■ The problem: Your response should consist solely of the records, written out exactly.

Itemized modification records
[Start of Attachment]

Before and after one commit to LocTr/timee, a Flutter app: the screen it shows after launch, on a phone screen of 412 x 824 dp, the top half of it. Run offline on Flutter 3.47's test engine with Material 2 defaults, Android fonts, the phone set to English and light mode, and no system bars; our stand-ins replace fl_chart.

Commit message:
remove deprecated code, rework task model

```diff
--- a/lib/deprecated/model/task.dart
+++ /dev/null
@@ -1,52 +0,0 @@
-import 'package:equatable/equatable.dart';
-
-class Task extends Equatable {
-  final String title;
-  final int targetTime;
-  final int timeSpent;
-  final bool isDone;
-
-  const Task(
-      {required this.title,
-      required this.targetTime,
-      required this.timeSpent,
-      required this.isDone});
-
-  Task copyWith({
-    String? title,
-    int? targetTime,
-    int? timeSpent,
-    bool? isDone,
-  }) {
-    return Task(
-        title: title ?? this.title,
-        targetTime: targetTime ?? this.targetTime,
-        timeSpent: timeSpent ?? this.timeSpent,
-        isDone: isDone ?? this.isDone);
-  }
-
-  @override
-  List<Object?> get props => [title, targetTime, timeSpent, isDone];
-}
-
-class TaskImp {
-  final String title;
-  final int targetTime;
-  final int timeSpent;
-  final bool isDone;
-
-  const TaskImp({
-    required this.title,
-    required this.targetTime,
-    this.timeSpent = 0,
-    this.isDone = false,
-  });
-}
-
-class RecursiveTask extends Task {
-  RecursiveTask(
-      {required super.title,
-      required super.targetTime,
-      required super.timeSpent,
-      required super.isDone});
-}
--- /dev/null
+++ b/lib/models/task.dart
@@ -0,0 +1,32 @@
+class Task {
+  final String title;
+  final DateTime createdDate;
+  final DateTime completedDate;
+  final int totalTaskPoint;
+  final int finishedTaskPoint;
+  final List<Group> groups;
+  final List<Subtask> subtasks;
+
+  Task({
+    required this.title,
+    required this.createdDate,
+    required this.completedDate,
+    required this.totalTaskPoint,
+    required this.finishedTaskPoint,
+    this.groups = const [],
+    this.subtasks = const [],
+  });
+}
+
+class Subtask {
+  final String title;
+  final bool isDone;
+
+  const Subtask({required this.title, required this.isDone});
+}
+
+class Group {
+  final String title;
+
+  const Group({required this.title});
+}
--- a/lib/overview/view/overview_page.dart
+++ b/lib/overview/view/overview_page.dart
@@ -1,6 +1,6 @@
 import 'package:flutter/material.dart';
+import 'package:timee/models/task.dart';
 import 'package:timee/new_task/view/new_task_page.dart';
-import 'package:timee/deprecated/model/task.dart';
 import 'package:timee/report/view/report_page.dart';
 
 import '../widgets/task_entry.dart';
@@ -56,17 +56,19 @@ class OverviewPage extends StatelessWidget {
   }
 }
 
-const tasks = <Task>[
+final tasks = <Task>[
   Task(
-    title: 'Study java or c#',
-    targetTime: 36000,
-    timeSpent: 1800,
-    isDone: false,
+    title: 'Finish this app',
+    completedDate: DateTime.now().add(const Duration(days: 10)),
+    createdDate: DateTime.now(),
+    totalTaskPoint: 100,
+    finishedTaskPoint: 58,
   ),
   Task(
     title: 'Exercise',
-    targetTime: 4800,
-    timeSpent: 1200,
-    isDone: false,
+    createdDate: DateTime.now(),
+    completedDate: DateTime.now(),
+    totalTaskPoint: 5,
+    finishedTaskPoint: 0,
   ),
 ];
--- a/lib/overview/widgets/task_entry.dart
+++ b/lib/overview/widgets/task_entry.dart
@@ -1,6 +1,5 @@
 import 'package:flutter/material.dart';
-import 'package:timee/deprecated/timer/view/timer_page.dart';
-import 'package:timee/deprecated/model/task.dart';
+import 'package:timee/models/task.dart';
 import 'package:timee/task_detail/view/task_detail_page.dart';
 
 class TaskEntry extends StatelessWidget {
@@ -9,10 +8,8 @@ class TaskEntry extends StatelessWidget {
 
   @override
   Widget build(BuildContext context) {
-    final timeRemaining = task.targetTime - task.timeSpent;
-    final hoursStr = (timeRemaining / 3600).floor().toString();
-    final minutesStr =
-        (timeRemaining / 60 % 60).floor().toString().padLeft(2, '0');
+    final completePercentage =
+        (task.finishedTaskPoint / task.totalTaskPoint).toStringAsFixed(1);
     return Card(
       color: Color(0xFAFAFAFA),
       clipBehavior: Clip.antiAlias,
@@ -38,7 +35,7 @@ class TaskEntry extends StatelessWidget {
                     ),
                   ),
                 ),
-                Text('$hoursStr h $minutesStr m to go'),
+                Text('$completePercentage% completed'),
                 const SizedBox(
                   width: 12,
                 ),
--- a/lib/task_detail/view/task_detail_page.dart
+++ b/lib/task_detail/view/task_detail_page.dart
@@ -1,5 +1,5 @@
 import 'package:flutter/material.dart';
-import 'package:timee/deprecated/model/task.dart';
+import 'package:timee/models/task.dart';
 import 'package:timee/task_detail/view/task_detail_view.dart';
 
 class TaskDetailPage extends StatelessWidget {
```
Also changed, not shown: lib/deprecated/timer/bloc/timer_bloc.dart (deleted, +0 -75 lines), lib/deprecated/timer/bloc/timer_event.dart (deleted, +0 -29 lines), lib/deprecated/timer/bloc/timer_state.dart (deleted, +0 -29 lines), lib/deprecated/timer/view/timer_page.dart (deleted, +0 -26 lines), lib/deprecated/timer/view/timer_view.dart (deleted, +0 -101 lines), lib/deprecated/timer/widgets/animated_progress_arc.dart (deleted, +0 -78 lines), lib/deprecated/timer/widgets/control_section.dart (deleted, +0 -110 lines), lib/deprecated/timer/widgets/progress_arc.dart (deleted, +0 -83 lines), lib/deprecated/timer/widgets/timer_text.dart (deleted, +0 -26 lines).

[End of Attachment]

■ Solution to this task:
Before and after one commit to LocTr/timee, a Flutter app: the screen it shows after launch, on a phone screen of 412 x 824 dp, the top half of it. Run offline on Flutter 3.47's test engine with Material 2 defaults, Android fonts, the phone set to English and light mode, and no system bars; our stand-ins replace fl_chart.

Commit message:
remove deprecated code, rework task model

```diff
--- a/lib/deprecated/model/task.dart
+++ /dev/null
@@ -1,52 +0,0 @@
-import 'package:equatable/equatable.dart';
-
-class Task extends Equatable {
-  final String title;
-  final int targetTime;
-  final int timeSpent;
-  final bool isDone;
-
-  const Task(
-      {required this.title,
-      required this.targetTime,
-      required this.timeSpent,
-      required this.isDone});
-
-  Task copyWith({
-    String? title,
-    int? targetTime,
-    int? timeSpent,
-    bool? isDone,
-  }) {
-    return Task(
-        title: title ?? this.title,
-        targetTime: targetTime ?? this.targetTime,
-        timeSpent: timeSpent ?? this.timeSpent,
-        isDone: isDone ?? this.isDone);
-  }
-
-  @override
-  List<Object?> get props => [title, targetTime, timeSpent, isDone];
-}
-
-class TaskImp {
-  final String title;
-  final int targetTime;
-  final int timeSpent;
-  final bool isDone;
-
-  const TaskImp({
-    required this.title,
-    required this.targetTime,
-    this.timeSpent = 0,
-    this.isDone = false,
-  });
-}
-
-class RecursiveTask extends Task {
-  RecursiveTask(
-      {required super.title,
-      required super.targetTime,
-      required super.timeSpent,
-      required super.isDone});
-}
--- /dev/null
+++ b/lib/models/task.dart
@@ -0,0 +1,32 @@
+class Task {
+  final String title;
+  final DateTime createdDate;
+  final DateTime completedDate;
+  final int totalTaskPoint;
+  final int finishedTaskPoint;
+  final List<Group> groups;
+  final List<Subtask> subtasks;
+
+  Task({
+    required this.title,
+    required this.createdDate,
+    required this.completedDate,
+    required this.totalTaskPoint,
+    required this.finishedTaskPoint,
+    this.groups = const [],
+    this.subtasks = const [],
+  });
+}
+
+class Subtask {
+  final String title;
+  final bool isDone;
+
+  const Subtask({required this.title, required this.isDone});
+}
+
+class Group {
+  final String title;
+
+  const Group({required this.title});
+}
--- a/lib/overview/view/overview_page.dart
+++ b/lib/overview/view/overview_page.dart
@@ -1,6 +1,6 @@
 import 'package:flutter/material.dart';
+import 'package:timee/models/task.dart';
 import 'package:timee/new_task/view/new_task_page.dart';
-import 'package:timee/deprecated/model/task.dart';
 import 'package:timee/report/view/report_page.dart';
 
 import '../widgets/task_entry.dart';
@@ -56,17 +56,19 @@ class OverviewPage extends StatelessWidget {
   }
 }
 
-const tasks = <Task>[
+final tasks = <Task>[
   Task(
-    title: 'Study java or c#',
-    targetTime: 36000,
-    timeSpent: 1800,
-    isDone: false,
+    title: 'Finish this app',
+    completedDate: DateTime.now().add(const Duration(days: 10)),
+    createdDate: DateTime.now(),
+    totalTaskPoint: 100,
+    finishedTaskPoint: 58,
   ),
   Task(
     title: 'Exercise',
-    targetTime: 4800,
-    timeSpent: 1200,
-    isDone: false,
+    createdDate: DateTime.now(),
+    completedDate: DateTime.now(),
+    totalTaskPoint: 5,
+    finishedTaskPoint: 0,
   ),
 ];
--- a/lib/overview/widgets/task_entry.dart
+++ b/lib/overview/widgets/task_entry.dart
@@ -1,6 +1,5 @@
 import 'package:flutter/material.dart';
-import 'package:timee/deprecated/timer/view/timer_page.dart';
-import 'package:timee/deprecated/model/task.dart';
+import 'package:timee/models/task.dart';
 import 'package:timee/task_detail/view/task_detail_page.dart';
 
 class TaskEntry extends StatelessWidget {
@@ -9,10 +8,8 @@ class TaskEntry extends StatelessWidget {
 
   @override
   Widget build(BuildContext context) {
-    final timeRemaining = task.targetTime - task.timeSpent;
-    final hoursStr = (timeRemaining / 3600).floor().toString();
-    final minutesStr =
-        (timeRemaining / 60 % 60).floor().toString().padLeft(2, '0');
+    final completePercentage =
+        (task.finishedTaskPoint / task.totalTaskPoint).toStringAsFixed(1);
     return Card(
       color: Color(0xFAFAFAFA),
       clipBehavior: Clip.antiAlias,
@@ -38,7 +35,7 @@ class TaskEntry extends StatelessWidget {
                     ),
                   ),
                 ),
-                Text('$hoursStr h $minutesStr m to go'),
+                Text('$completePercentage% completed'),
                 const SizedBox(
                   width: 12,
                 ),
--- a/lib/task_detail/view/task_detail_page.dart
+++ b/lib/task_detail/view/task_detail_page.dart
@@ -1,5 +1,5 @@
 import 'package:flutter/material.dart';
-import 'package:timee/deprecated/model/task.dart';
+import 'package:timee/models/task.dart';
 import 'package:timee/task_detail/view/task_detail_view.dart';
 
 class TaskDetailPage extends StatelessWidget {
```
Also changed, not shown: lib/deprecated/timer/bloc/timer_bloc.dart (deleted, +0 -75 lines), lib/deprecated/timer/bloc/timer_event.dart (deleted, +0 -29 lines), lib/deprecated/timer/bloc/timer_state.dart (deleted, +0 -29 lines), lib/deprecated/timer/view/timer_page.dart (deleted, +0 -26 lines), lib/deprecated/timer/view/timer_view.dart (deleted, +0 -101 lines), lib/deprecated/timer/widgets/animated_progress_arc.dart (deleted, +0 -78 lines), lib/deprecated/timer/widgets/control_section.dart (deleted, +0 -110 lines), lib/deprecated/timer/widgets/progress_arc.dart (deleted, +0 -83 lines), lib/deprecated/timer/widgets/timer_text.dart (deleted, +0 -26 lines).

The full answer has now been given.